The Economy

With the current downturn in the markets all sorts are popping out of the woodwork to give their views as to what should be done; some have some qualification in what they're discussing some don't; so I thought "Hey I can do that too" :-)

In some cases the consensus is the same during a period of recession cuts must be made and any income generated should go to pay off any debt already accrued. This appears to be the current policy of our government; parts of the US government and various financial institutions. They're right, or at least they would be if we were dealing with a household. Except we're not we're dealing with a country which in effect is a business.

Consider instead that we treat the country as a theme park; and in terms of the tourist industry this isn't far off. Imagine if the advice given above was applied to this. Make cuts - well our rides have to be manned and maintained to a certain degree so remove some of the rides and attractions or open them only during peak periods. To generate more money an increase in the entry fee could be possible too. What would the result be?

Less rides, open less means less people wanting to visit; means less money; means more cuts and around it goes until the park shuts down. Not the sort of thing one wants to happen to a country.

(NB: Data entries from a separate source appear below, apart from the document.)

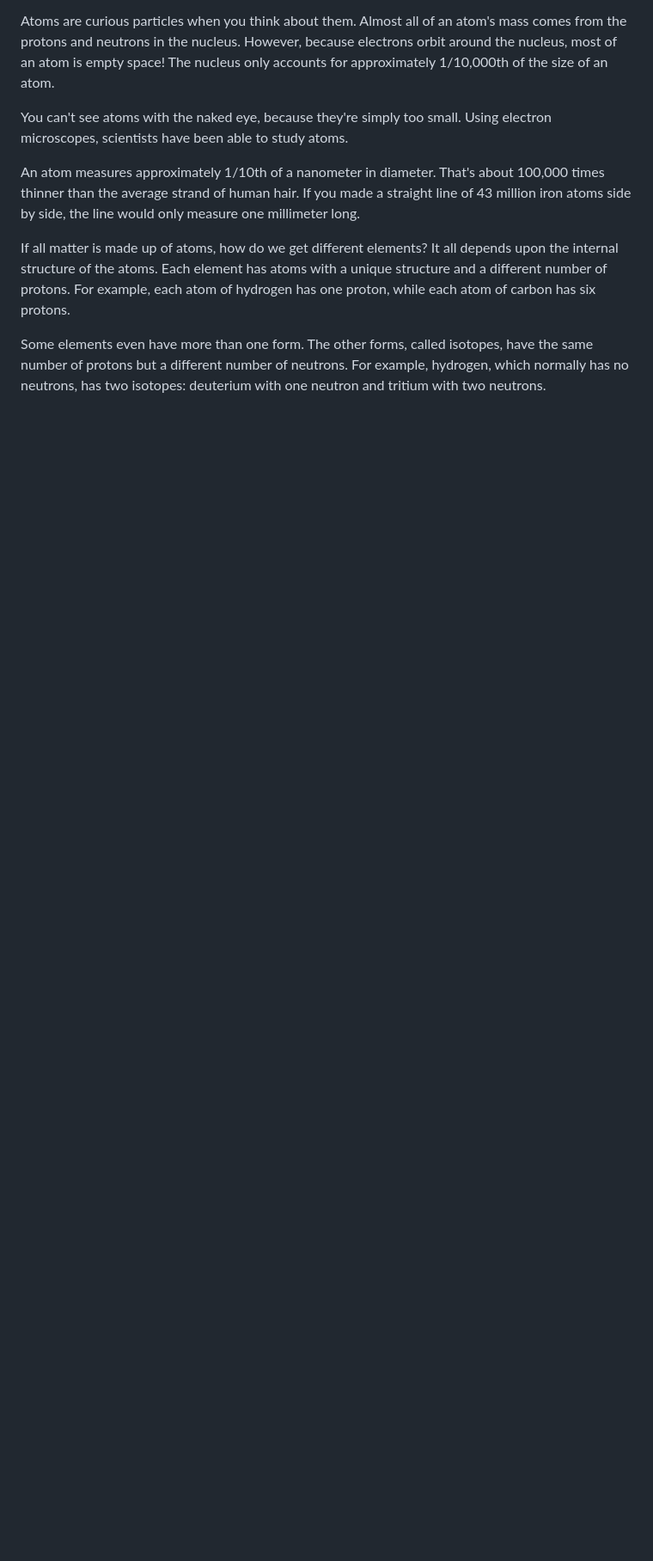
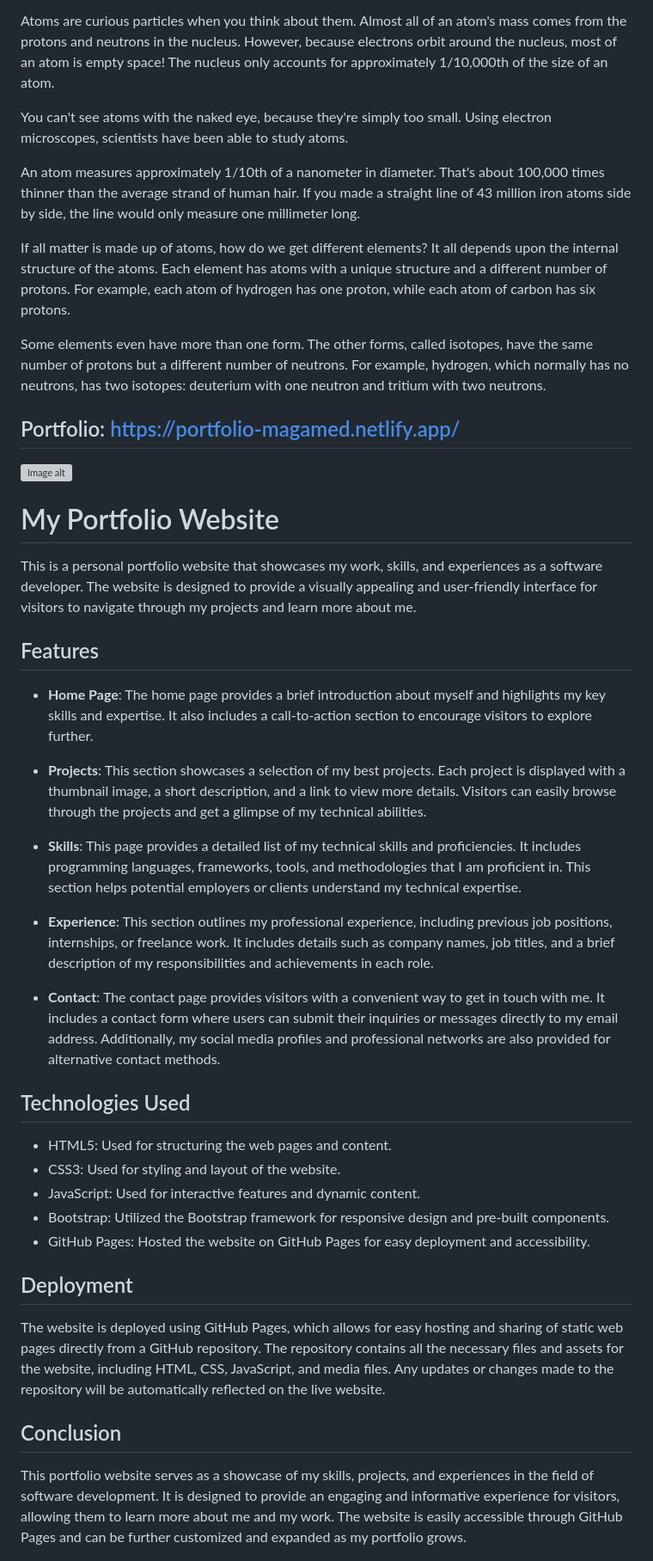
Before and after one commit to AndyMagwayer/carbon-physics, a Markdown page: README.md, the part around the change. Shown: that part at 86% size. Rendered like a GitHub page; blank space fills up the shorter version; grey boxes are pictures that could not be loaded.

```diff
--- a/README.md
+++ b/README.md
@@ -35,6 +35,41 @@ An atom measures approximately 1/10th of a nanometer in diameter. That's about 1
 If all matter is made up of atoms, how do we get different elements? It all depends upon the internal structure of the atoms. Each element has atoms with a unique structure and a different number of protons. For example, each atom of hydrogen has one proton, while each atom of carbon has six protons.
 
 Some elements even have more than one form. The other forms, called isotopes, have the same number of protons but a different number of neutrons. For example, hydrogen, which normally has no neutrons, has two isotopes: deuterium with one neutron and tritium with two neutrons.
+
+## Portfolio: https://portfolio-magamed.netlify.app/
+
+![Image alt](https://github.com/AndyMagwayer/Portfolio-Website/blob/main/Screenshot%202023-09-17%20094045.png)
+# My Portfolio Website
+
+This is a personal portfolio website that showcases my work, skills, and experiences as a software developer. The website is designed to provide a visually appealing and user-friendly interface for visitors to navigate through my projects and learn more about me.
+
+## Features
+
+- **Home Page**: The home page provides a brief introduction about myself and highlights my key skills and expertise. It also includes a call-to-action section to encourage visitors to explore further.
+
+- **Projects**: This section showcases a selection of my best projects. Each project is displayed with a thumbnail image, a short description, and a link to view more details. Visitors can easily browse through the projects and get a glimpse of my technical abilities.
+
+- **Skills**: This page provides a detailed list of my technical skills and proficiencies. It includes programming languages, frameworks, tools, and methodologies that I am proficient in. This section helps potential employers or clients understand my technical expertise.
+
+- **Experience**: This section outlines my professional experience, including previous job positions, internships, or freelance work. It includes details such as company names, job titles, and a brief description of my responsibilities and achievements in each role.
+
+- **Contact**: The contact page provides visitors with a convenient way to get in touch with me. It includes a contact form where users can submit their inquiries or messages directly to my email address. Additionally, my social media profiles and professional networks are also provided for alternative contact methods.
+
+## Technologies Used
+
+- HTML5: Used for structuring the web pages and content.
+- CSS3: Used for styling and layout of the website.
+- JavaScript: Used for interactive features and dynamic content.
+- Bootstrap: Utilized the Bootstrap framework for responsive design and pre-built components.
+- GitHub Pages: Hosted the website on GitHub Pages for easy deployment and accessibility.
+
+## Deployment
+
+The website is deployed using GitHub Pages, which allows for easy hosting and sharing of static web pages directly from a GitHub repository. The repository contains all the necessary files and assets for the website, including HTML, CSS, JavaScript, and media files. Any updates or changes made to the repository will be automatically reflected on the live website.
+
+## Conclusion
+
+This portfolio website serves as a showcase of my skills, projects, and experiences in the field of software development. It is designed to provide an engaging and informative experience for visitors, allowing them to learn more about me and my work. The website is easily accessible through GitHub Pages and can be further customized and expanded as my portfolio grows.
 
 
 
```
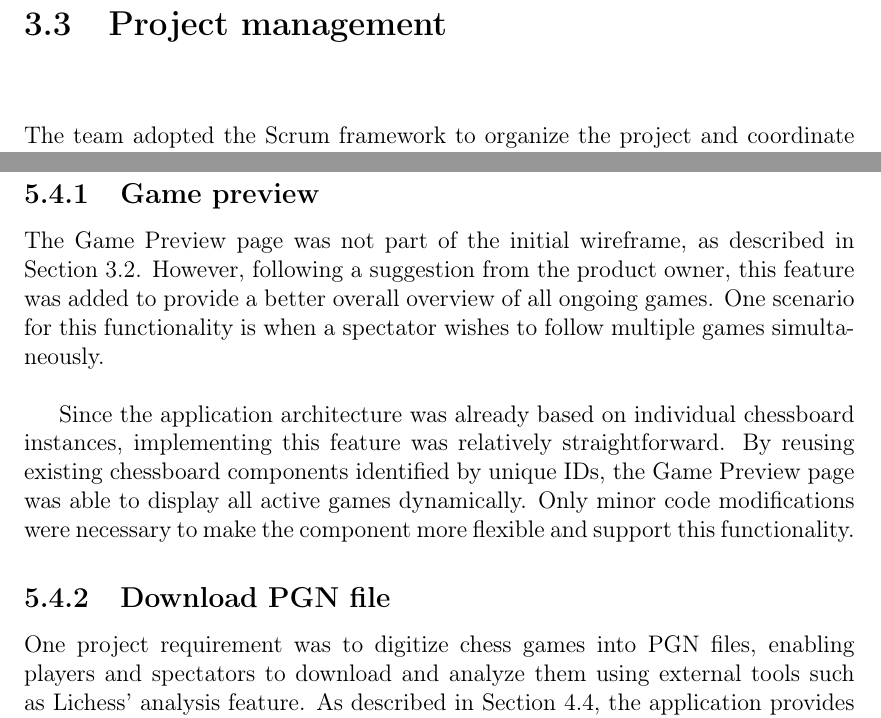
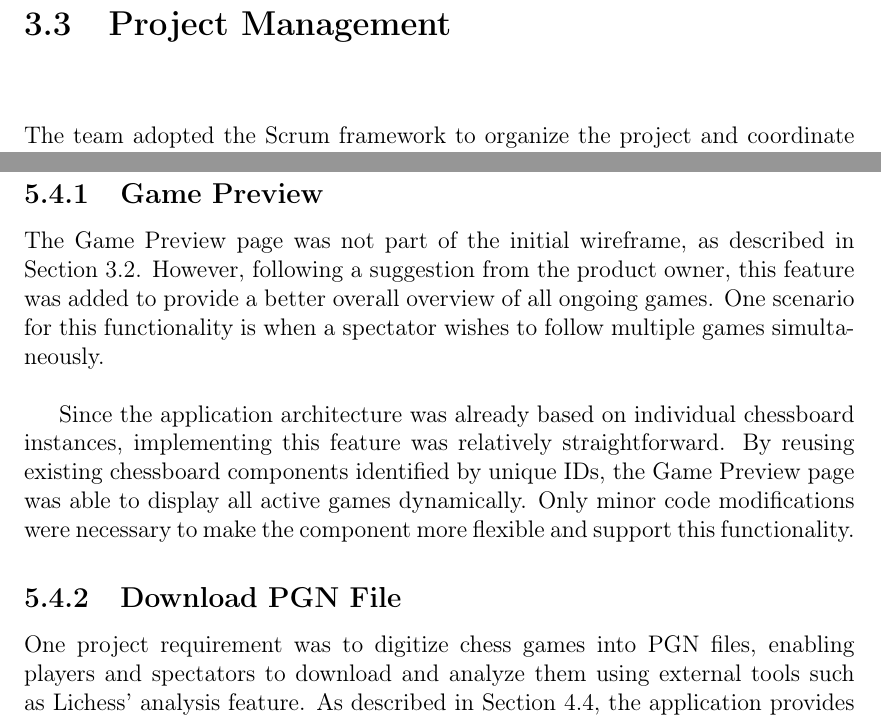
Before and after one commit to bachelor-gruppe-04/documentation, a LaTeX thesis (main.tex, which reads chapters/05-method.tex, chapters/07-discussion.tex): two parts of pages 45 and 71 of 96, joined at a grey line, cut so that both start at the same text. Compiled offline with pdfLaTeX; TikZ figures are drawn from their code, not taken from saved files.

Commit message:
Capital letter on sections

```diff
--- a/chapters/05-method.tex
+++ b/chapters/05-method.tex
@@ -339,7 +339,7 @@ Similarly, the board view adjusts to a vertical layout on mobile devices, stacki
 
 \newpage
 
-\section{Project management}
+\section{Project Management}
 \label{sec:methods-project-management}
 The team adopted the \gls{scrum} framework to organize the project and coordinate tasks effectively. Work was divided into biweekly sprints, each beginning with a planning session where prioritized items were selected from the product backlog. Tasks were then broken down into manageable units and assigned to individual team members. The sprint goals guided the development process, culminating in a sprint review and retrospective at the end of each cycle to assess outcomes and reflect on team performance. \\
 
--- a/chapters/07-discussion.tex
+++ b/chapters/07-discussion.tex
@@ -44,12 +44,12 @@ To facilitate real-time interaction between these components, the system primari
 \section{Frontend}
 The frontend was developed based on the initial wireframes but was modified throughout the project in response to feedback from the supervisor, product owner, and user testing. Despite these adjustments, the core components and functionality remained consistent with the original design.
 
-\subsection{Game preview}
+\subsection{Game Preview}
 The Game Preview page was not part of the initial wireframe, as described in Section \ref{subsec:wireframe}. However, following a suggestion from the product owner, this feature was added to provide a better overall overview of all ongoing games. One scenario for this functionality is when a spectator wishes to follow multiple games simultaneously. \\
 
 Since the application architecture was already based on individual chessboard instances, implementing this feature was relatively straightforward. By reusing existing chessboard components identified by unique IDs, the Game Preview page was able to display all active games dynamically. Only minor code modifications were necessary to make the component more flexible and support this functionality.
 
-\subsection{Download PGN file}
+\subsection{Download PGN File}
 One project requirement was to digitize chess games into \gls{pgn} files, enabling players and spectators to download and analyze them using external tools such as Lichess’ analysis feature. As described in Section \ref{subsec:results-frontend}, the application provides access to \gls{pgn} files containing technical metadata. \\
 
 The \gls{pgn} format is widely supported, and tools such as Lichess can interpret both the complete file or just the move list. This flexibility allows users to gain insights into various aspects of the game, such as identifying the opening played, evaluating move accuracy, and understanding the overall game progression. Figure \ref{fig:downloaded-pgn-analysis} shows how the downloaded \gls{pgn} can be used in an external analysis tool. \\
```
Also changed, not shown: chapters/05-method.tex (6 more changed lines), chapters/07-discussion.tex (4 more changed lines).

Now don't get me wrong I'm all for ironing out inefficiencies, but that's not the same as running a pure cost/benefit analysis on individual 'attractions' - they have to taken as a whole. Those wandering clowns may not be generating any income by themselves, but they act as guides, keep queues entertained and as such they lubricate the process by which the other attractions make money.

From the news it seems our government is looking at things individually, cut this, cut that; without an examination of the knock-on effects this may have and the feedback loop they might end up in. So what might be a possible solution - Spend our way out of the recession.

It's a phrase those advocating cuts hate; and to an extent I agree as those doing the spending aren't us, yet are doing so with our money while apparently not having much of a clue what they're doing. I read one point rallying against building projects - 'If all it took to stimulate the economy was building then in theory we could just build then demolish then build again' missing the point entirely that it's the building's function rather than the building process that matters. Inject money into the economy and the markets will pick up, which in turn generates more money.

While I agree that the downturn in the markets could be deemed a normalisation I also think that it's a response to the massive cuts being made by governments - they're the biggest single spenders and if they're holding back everyone follows their lead. Who's going to invest in a company at a time when no-one is spending any money? Combine that with the banks being reluctant to loan money and everything starts to implode.

I'm not advocating a return to the easy loans that helped bring about the mess we're all in; that was insane - you don't loan money to people who have zero ability to pay it back, but as we seem to do so often we've all swung too far the other way and are clutching at our remaining cash with a miser's grip.

Something's got to give.